■ **Exercise instructions**
In the entries that follow, find the word "data" and report each line it is on.

■ **Supplied material**
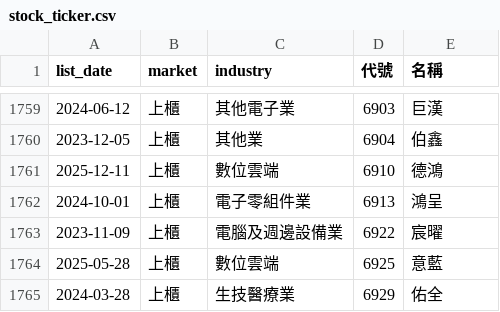
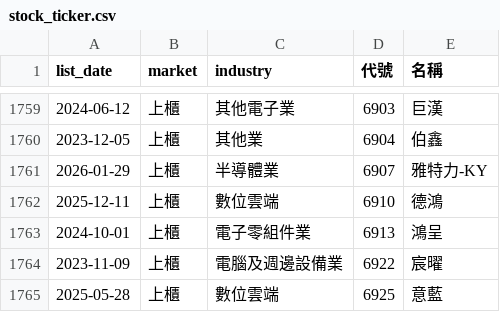
Before and after one commit to ckc216/lohas-stock, a CSV file: data/stock_ticker.csv, drawn as a sheet; only a part is shown, gaps mark what is left out; the shorter side is filled out with more unchanged rows; the diff names each change by its address in the sheet, - before the commit and + after, or states it on an @@ line.

```diff
--- a/data/stock_ticker.csv
+++ b/data/stock_ticker.csv
+row 1761: 2026-01-29 | 上櫃 | 半導體業 | 6907 | 雅特力-KY
```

■ **Solution for this problem**
Before and after one commit to ckc216/lohas-stock, a CSV file: data/stock_ticker.csv, drawn as a sheet; only a part is shown, gaps mark what is left out; the shorter side is filled out with more unchanged rows; the diff names each change by its address in the sheet, - before the commit and + after, or states it on an @@ line.
--- a/data/stock_ticker.csv
+++ b/data/stock_ticker.csv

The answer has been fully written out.